**TASK GOAL:**
How many lines in the records below include "imageFile"? Answer with the number only.

**RECORDS SHOWN:**
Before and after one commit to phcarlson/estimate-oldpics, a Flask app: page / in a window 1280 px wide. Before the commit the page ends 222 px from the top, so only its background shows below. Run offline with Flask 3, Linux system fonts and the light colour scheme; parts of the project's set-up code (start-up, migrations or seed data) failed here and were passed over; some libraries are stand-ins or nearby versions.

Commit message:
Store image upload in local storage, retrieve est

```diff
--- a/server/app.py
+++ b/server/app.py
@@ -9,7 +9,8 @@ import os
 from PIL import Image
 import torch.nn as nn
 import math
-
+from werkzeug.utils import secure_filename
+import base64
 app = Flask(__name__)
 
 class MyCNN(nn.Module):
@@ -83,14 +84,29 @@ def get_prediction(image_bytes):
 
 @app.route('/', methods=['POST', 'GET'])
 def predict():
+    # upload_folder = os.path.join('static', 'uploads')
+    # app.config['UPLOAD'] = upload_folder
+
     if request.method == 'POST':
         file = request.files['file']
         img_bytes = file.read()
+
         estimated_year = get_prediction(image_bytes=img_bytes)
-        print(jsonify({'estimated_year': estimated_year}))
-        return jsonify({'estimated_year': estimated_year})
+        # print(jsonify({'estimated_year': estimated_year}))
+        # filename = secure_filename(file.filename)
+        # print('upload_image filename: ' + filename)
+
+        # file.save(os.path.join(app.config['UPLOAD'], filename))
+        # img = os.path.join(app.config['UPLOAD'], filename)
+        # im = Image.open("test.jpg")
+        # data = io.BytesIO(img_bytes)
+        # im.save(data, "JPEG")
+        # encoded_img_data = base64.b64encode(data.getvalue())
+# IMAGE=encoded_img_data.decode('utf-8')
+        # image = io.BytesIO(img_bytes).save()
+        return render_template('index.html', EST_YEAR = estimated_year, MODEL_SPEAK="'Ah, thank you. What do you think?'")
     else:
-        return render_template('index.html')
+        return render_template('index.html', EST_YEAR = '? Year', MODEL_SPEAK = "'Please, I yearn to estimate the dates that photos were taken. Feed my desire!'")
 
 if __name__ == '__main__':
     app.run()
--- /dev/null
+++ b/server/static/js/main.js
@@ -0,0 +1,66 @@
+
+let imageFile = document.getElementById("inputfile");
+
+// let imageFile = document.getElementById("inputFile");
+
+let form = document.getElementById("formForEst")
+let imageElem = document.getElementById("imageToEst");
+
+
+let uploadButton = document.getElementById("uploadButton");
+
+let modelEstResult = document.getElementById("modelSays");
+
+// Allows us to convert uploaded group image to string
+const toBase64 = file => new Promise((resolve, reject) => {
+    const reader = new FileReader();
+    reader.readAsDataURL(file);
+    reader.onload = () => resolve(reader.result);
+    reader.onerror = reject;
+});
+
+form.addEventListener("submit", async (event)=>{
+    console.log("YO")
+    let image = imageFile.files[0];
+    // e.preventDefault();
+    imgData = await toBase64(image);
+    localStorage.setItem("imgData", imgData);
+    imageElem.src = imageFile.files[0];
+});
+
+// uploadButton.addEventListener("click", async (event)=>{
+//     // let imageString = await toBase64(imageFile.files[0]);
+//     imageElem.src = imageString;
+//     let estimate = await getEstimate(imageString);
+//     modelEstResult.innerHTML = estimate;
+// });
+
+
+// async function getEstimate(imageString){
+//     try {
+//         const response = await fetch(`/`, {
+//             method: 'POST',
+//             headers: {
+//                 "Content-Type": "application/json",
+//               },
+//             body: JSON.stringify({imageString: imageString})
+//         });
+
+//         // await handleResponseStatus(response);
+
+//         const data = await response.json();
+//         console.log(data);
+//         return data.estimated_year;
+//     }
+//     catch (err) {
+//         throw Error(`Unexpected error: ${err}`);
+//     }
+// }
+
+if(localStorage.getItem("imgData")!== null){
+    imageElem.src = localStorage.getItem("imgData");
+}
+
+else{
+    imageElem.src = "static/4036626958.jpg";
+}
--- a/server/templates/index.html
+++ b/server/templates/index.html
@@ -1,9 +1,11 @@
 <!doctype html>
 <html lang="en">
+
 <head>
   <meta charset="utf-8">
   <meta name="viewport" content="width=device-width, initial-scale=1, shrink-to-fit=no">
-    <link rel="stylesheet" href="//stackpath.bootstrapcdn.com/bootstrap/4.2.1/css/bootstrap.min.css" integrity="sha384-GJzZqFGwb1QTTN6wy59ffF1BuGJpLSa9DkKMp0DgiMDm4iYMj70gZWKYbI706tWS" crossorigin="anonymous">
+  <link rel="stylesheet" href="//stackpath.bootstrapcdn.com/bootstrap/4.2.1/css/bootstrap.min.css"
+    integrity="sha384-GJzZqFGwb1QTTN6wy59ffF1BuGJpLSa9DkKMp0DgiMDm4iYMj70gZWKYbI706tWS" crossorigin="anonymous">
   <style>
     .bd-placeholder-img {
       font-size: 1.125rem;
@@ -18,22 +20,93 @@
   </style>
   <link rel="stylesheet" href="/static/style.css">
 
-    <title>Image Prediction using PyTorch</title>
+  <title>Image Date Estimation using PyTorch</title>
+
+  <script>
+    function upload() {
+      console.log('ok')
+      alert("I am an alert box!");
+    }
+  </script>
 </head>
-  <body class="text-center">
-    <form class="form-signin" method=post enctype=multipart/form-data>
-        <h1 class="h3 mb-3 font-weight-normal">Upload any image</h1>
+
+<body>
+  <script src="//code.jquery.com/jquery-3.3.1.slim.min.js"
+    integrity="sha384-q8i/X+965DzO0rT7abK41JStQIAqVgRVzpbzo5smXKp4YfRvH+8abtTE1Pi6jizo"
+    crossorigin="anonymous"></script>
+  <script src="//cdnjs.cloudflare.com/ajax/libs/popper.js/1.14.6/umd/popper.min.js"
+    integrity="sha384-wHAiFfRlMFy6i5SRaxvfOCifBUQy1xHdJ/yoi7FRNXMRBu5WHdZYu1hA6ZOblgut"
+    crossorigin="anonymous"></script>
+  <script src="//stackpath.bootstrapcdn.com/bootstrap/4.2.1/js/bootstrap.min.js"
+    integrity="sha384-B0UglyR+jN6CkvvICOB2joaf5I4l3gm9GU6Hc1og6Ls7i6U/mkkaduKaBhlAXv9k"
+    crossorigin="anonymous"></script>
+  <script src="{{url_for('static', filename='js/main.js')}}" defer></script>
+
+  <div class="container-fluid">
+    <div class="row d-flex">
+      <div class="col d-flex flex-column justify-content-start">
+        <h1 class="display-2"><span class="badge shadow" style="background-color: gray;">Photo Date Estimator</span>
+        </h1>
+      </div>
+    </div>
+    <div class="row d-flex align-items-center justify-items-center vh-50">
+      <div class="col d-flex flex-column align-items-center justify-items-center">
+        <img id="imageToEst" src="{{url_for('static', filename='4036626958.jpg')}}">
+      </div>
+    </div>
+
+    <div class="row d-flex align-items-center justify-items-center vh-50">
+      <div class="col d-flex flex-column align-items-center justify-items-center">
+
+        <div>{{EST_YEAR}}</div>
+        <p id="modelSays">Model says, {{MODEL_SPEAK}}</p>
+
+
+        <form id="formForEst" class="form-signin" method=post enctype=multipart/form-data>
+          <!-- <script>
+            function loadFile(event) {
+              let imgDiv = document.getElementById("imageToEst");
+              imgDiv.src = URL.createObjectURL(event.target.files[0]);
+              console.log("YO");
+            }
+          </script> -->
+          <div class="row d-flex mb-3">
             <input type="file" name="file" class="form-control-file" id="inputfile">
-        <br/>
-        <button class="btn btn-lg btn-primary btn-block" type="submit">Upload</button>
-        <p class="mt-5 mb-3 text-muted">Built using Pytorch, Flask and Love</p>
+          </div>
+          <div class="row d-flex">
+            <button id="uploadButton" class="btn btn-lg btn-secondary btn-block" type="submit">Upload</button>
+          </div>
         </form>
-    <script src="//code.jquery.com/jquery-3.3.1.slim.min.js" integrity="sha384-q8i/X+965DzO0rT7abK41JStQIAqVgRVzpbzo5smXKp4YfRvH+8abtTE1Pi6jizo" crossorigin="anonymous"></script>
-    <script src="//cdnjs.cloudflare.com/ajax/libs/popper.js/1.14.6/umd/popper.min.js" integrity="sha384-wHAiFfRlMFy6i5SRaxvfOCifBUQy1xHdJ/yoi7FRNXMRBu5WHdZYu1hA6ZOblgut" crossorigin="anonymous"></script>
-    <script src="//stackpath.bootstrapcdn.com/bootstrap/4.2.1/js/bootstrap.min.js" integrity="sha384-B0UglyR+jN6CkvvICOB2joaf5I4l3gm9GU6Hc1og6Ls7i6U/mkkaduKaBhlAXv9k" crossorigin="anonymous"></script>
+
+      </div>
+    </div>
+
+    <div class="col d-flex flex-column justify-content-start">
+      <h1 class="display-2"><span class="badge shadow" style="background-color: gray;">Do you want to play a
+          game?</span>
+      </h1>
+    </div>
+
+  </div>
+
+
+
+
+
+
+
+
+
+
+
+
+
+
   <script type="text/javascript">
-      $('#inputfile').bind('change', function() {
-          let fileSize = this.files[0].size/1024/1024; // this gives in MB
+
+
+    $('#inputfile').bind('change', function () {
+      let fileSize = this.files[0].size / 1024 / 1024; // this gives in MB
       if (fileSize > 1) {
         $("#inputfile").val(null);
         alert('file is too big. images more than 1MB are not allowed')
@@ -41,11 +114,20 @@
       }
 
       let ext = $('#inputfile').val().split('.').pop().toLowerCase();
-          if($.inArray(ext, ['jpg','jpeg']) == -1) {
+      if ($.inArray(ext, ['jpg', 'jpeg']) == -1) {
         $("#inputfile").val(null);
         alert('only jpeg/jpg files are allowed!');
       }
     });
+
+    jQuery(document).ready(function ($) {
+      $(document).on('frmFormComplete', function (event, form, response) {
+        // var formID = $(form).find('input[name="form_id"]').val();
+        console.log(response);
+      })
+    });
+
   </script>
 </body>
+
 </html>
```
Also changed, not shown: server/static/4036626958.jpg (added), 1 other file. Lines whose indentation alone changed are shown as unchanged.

**YOUR SOLUTION:**
5